• Exercise description
The answer is to be the lines of the material from its start through the line containing "2 other files.", each copied exactly; no pictures.

+===+

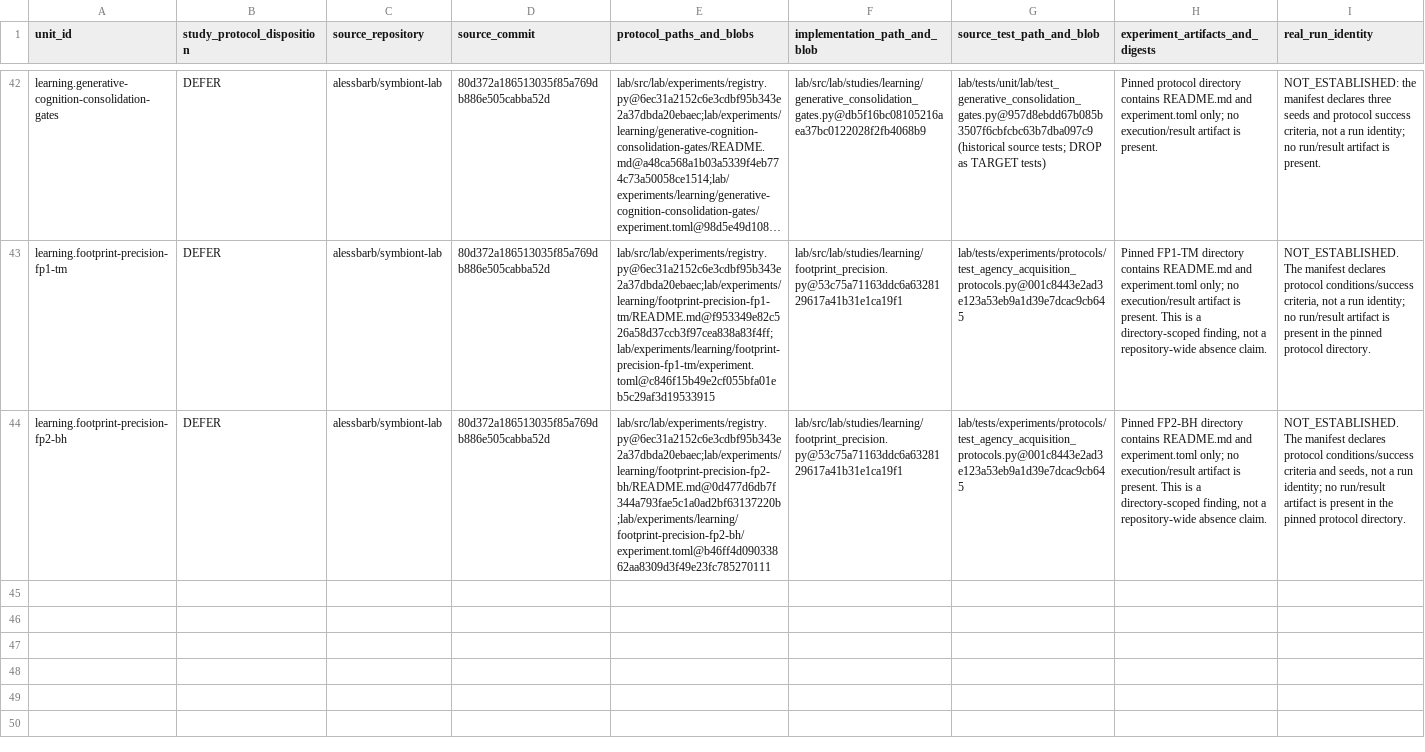
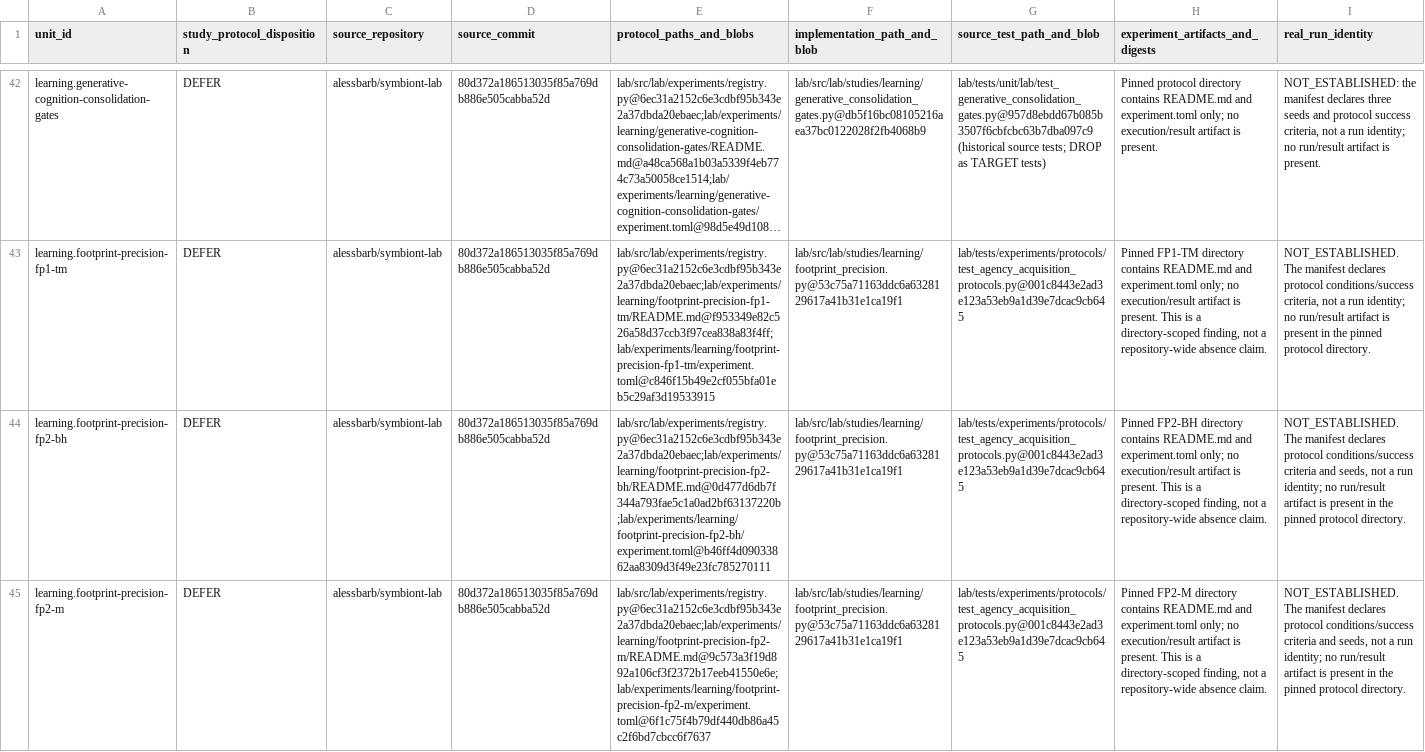
Before and after one commit to biopeia/lab, a TSV file: migration/study-disposition-register-80d372a.tsv, drawn as a sheet; only a part is shown, gaps mark what is left out; long unchanged cells end in …; rows hold the shown columns only; the diff names each change by its address in the sheet, - before the commit and + after, or states it on an @@ line.

Commit message:
docs(lab): disposition FP2-M manifest (#161) (#496)
* docs(lab): disposition FP2-M manifest (#161)

* test(lab): update disposition count after rebase #496

* docs(lab): reconcile disposition totals after merge #496

```diff
--- a/migration/study-disposition-register-80d372a.tsv
+++ b/migration/study-disposition-register-80d372a.tsv
+row 45: learning.footprint-precision-fp2-m | DEFER | alessbarb/symbiont-lab | 80d372a186513035f85a769db886e505cabba52d | lab/src/lab/experiments/registry.py@6ec31a2152c6e3cdbf95b343e2a37dbda20ebaec;lab/experiments/learning/footprint-precision-fp2-m/README.md@9c573a3f19d892a106cf3f2372b17eeb41550e6e;lab/experiments/learning/footprint-precision-fp2-m/experiment.toml@6f1c75f4b79df440db86a45c2f6bd7cbcc6f7637 | lab/src/lab/studies/learning/footprint_precision.py@53c75a71163ddc6a6328129617a41b31e1ca19f1 | lab/tests/experiments/protocols/test_agency_acquisition_protocols.py@001c8443e2ad3e123a53eb9a1d39e7dcac9cb645 | Pinned FP2-M directory contains README.md and experiment.toml only; no execution/result artifact is present. This is a directory-scoped finding, not a repository-wide absence claim. | NOT_ESTABLISHED. The manifest declares protocol conditions/success criteria and seeds, not a run identity; no run/result artifact is present in the pinned protocol directory.
```
Also changed, not shown: migration/study-protocol-crosswalk-80d372a.tsv, 2 other files.
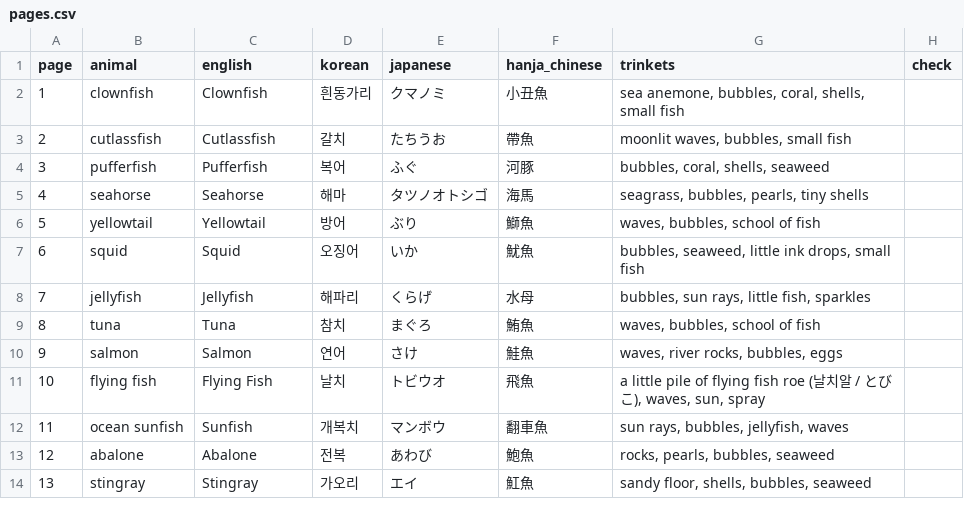
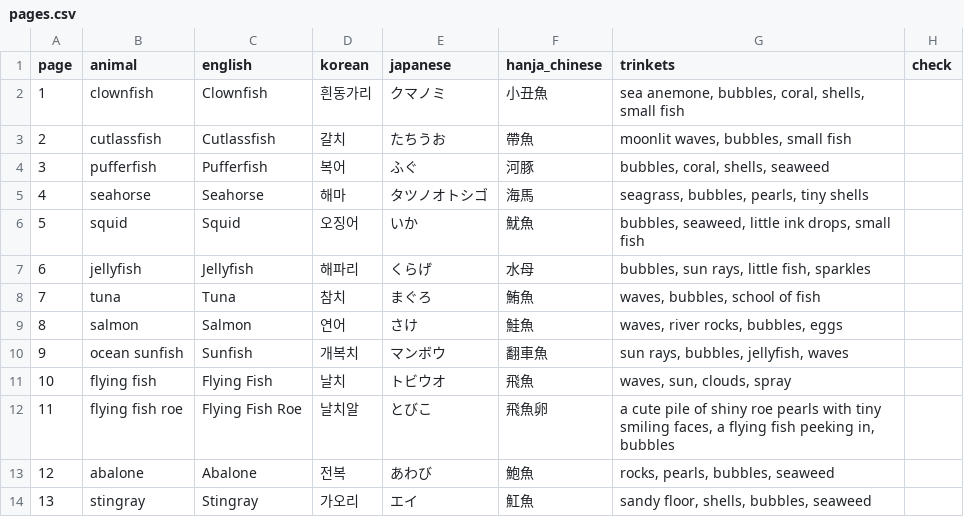
Before and after one commit to swanieprincess/color-me-language, a CSV file: books/under-the-sea-1-fish/pages.csv, drawn as a sheet; only a part is shown.

```diff
--- a/books/under-the-sea-1-fish/pages.csv
+++ b/books/under-the-sea-1-fish/pages.csv
@@ -5,9 +5,9 @@ page,animal,english,korean,japanese,hanja_chinese,trinkets,check
 4,seahorse,Seahorse,해마,タツノオトシゴ,海馬,"seagrass, bubbles, pearls, tiny shells",
-5,yellowtail,Yellowtail,방어,ぶり,鰤魚,"waves, bubbles, school of fish",
-6,squid,Squid,오징어,いか,魷魚,"bubbles, seaweed, little ink drops, small fish",
-7,jellyfish,Jellyfish,해파리,くらげ,水母,"bubbles, sun rays, little fish, sparkles",
-8,tuna,Tuna,참치,まぐろ,鮪魚,"waves, bubbles, school of fish",
-9,salmon,Salmon,연어,さけ,鮭魚,"waves, river rocks, bubbles, eggs",
-10,flying fish,Flying Fish,날치,トビウオ,飛魚,"a little pile of flying fish roe (날치알 / とびこ), waves, sun, spray",
-11,ocean sunfish,Sunfish,개복치,マンボウ,翻車魚,"sun rays, bubbles, jellyfish, waves",
+5,squid,Squid,오징어,いか,魷魚,"bubbles, seaweed, little ink drops, small fish",
+6,jellyfish,Jellyfish,해파리,くらげ,水母,"bubbles, sun rays, little fish, sparkles",
+7,tuna,Tuna,참치,まぐろ,鮪魚,"waves, bubbles, school of fish",
+8,salmon,Salmon,연어,さけ,鮭魚,"waves, river rocks, bubbles, eggs",
+9,ocean sunfish,Sunfish,개복치,マンボウ,翻車魚,"sun rays, bubbles, jellyfish, waves",
+10,flying fish,Flying Fish,날치,トビウオ,飛魚,"waves, sun, clouds, spray",
+11,flying fish roe,Flying Fish Roe,날치알,とびこ,飛魚卵,"a cute pile of shiny roe pearls with tiny smiling faces, a flying fish peeking in, bubbles",
 12,abalone,Abalone,전복,あわび,鮑魚,"rocks, pearls, bubbles, seaweed",
```
Also changed, not shown: 1 other file.
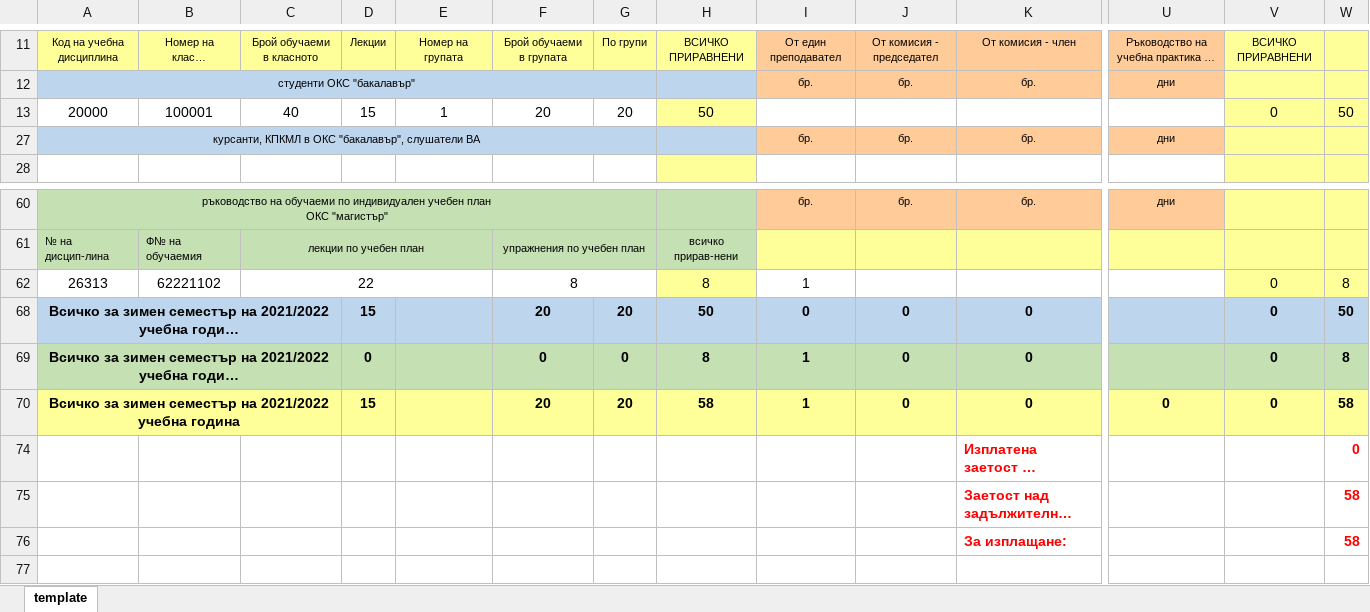
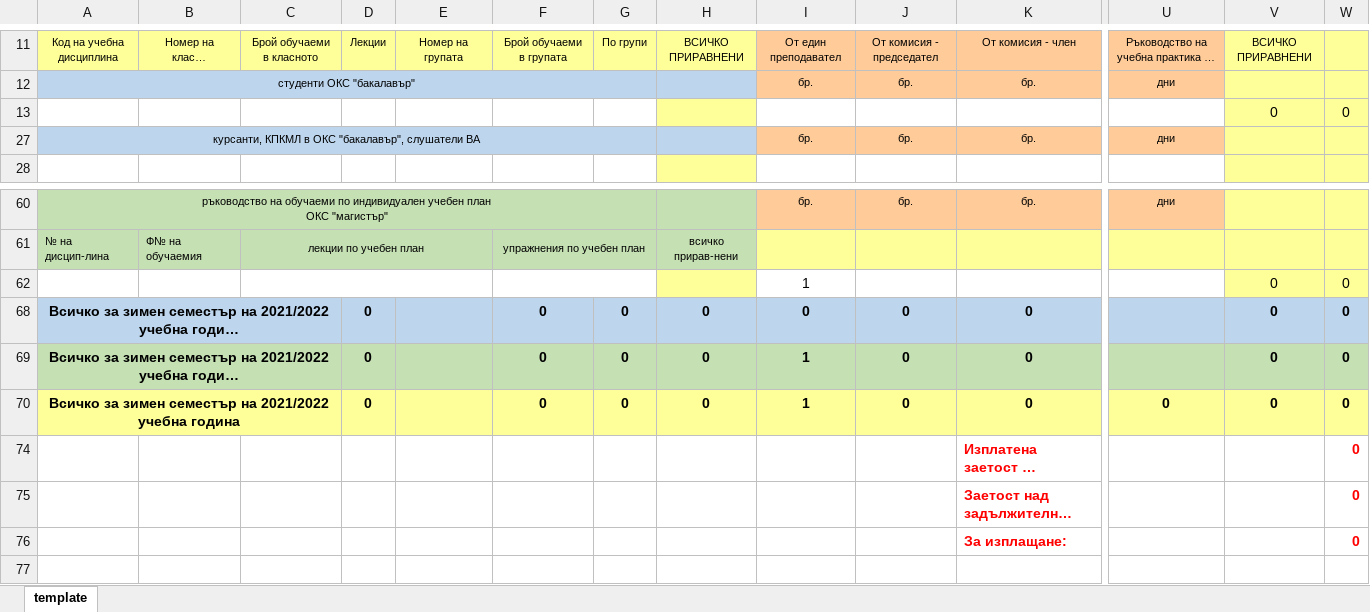
Before and after one commit to nikolaizhnikolov/NVNA-Schedule-Exporter, an Excel workbook: docs/template.xlsx, sheet template, drawn as a sheet; only a part is shown, gaps mark what is left out; long unchanged cells end in …; values as stored, in another font and other column widths than the file's, no borders; conditional formats not drawn; removed rows and columns are numbered as before the commit, all else as after; rows hold the shown columns only; the diff names each change by its address in the sheet, - before the commit and + after, or states it on an @@ line.

Commit message:
Used template fixes

```diff
--- a/docs/template.xlsx (sheet template)
+++ b/docs/template.xlsx (sheet template)
-row 13: 20000 | 100001 | 40 | 15 | 1 | 20 | 20 | 50 |  |  |  |  | 0 | 50
+row 13:  |  |  |  |  |  |  |  |  |  |  |  | 0 | 0
-row 62: 26313 | 62221102 | 22 |  |  | 8 |  | 8 | 1 |  |  |  | 0 | 8
+row 62:  |  |  |  |  |  |  |  | 1 |  |  |  | 0 | 0
-D68: 15
+D68: 0
-F68: 20
+F68: 0
-G68: 20
+G68: 0
-H68: 50
+H68: 0
-W68: 50
+W68: 0
-H69: 8
+H69: 0
-W69: 8
+W69: 0
-D70: 15
+D70: 0
-F70: 20
+F70: 0
-G70: 20
+G70: 0
-H70: 58
+H70: 0
-W70: 58
+W70: 0
-W75:W76: 58
+W75:W76: 0
```
Also changed, not shown: dist/assets/template.xlsx.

+===+

• Written solution
Before and after one commit to biopeia/lab, a TSV file: migration/study-disposition-register-80d372a.tsv, drawn as a sheet; only a part is shown, gaps mark what is left out; long unchanged cells end in …; rows hold the shown columns only; the diff names each change by its address in the sheet, - before the commit and + after, or states it on an @@ line.

Commit message:
docs(lab): disposition FP2-M manifest (#161) (#496)
* docs(lab): disposition FP2-M manifest (#161)

* test(lab): update disposition count after rebase #496

* docs(lab): reconcile disposition totals after merge #496

```diff
--- a/migration/study-disposition-register-80d372a.tsv
+++ b/migration/study-disposition-register-80d372a.tsv
+row 45: learning.footprint-precision-fp2-m | DEFER | alessbarb/symbiont-lab | 80d372a186513035f85a769db886e505cabba52d | lab/src/lab/experiments/registry.py@6ec31a2152c6e3cdbf95b343e2a37dbda20ebaec;lab/experiments/learning/footprint-precision-fp2-m/README.md@9c573a3f19d892a106cf3f2372b17eeb41550e6e;lab/experiments/learning/footprint-precision-fp2-m/experiment.toml@6f1c75f4b79df440db86a45c2f6bd7cbcc6f7637 | lab/src/lab/studies/learning/footprint_precision.py@53c75a71163ddc6a6328129617a41b31e1ca19f1 | lab/tests/experiments/protocols/test_agency_acquisition_protocols.py@001c8443e2ad3e123a53eb9a1d39e7dcac9cb645 | Pinned FP2-M directory contains README.md and experiment.toml only; no execution/result artifact is present. This is a directory-scoped finding, not a repository-wide absence claim. | NOT_ESTABLISHED. The manifest declares protocol conditions/success criteria and seeds, not a run identity; no run/result artifact is present in the pinned protocol directory.
```
Also changed, not shown: migration/study-protocol-crosswalk-80d372a.tsv, 2 other files.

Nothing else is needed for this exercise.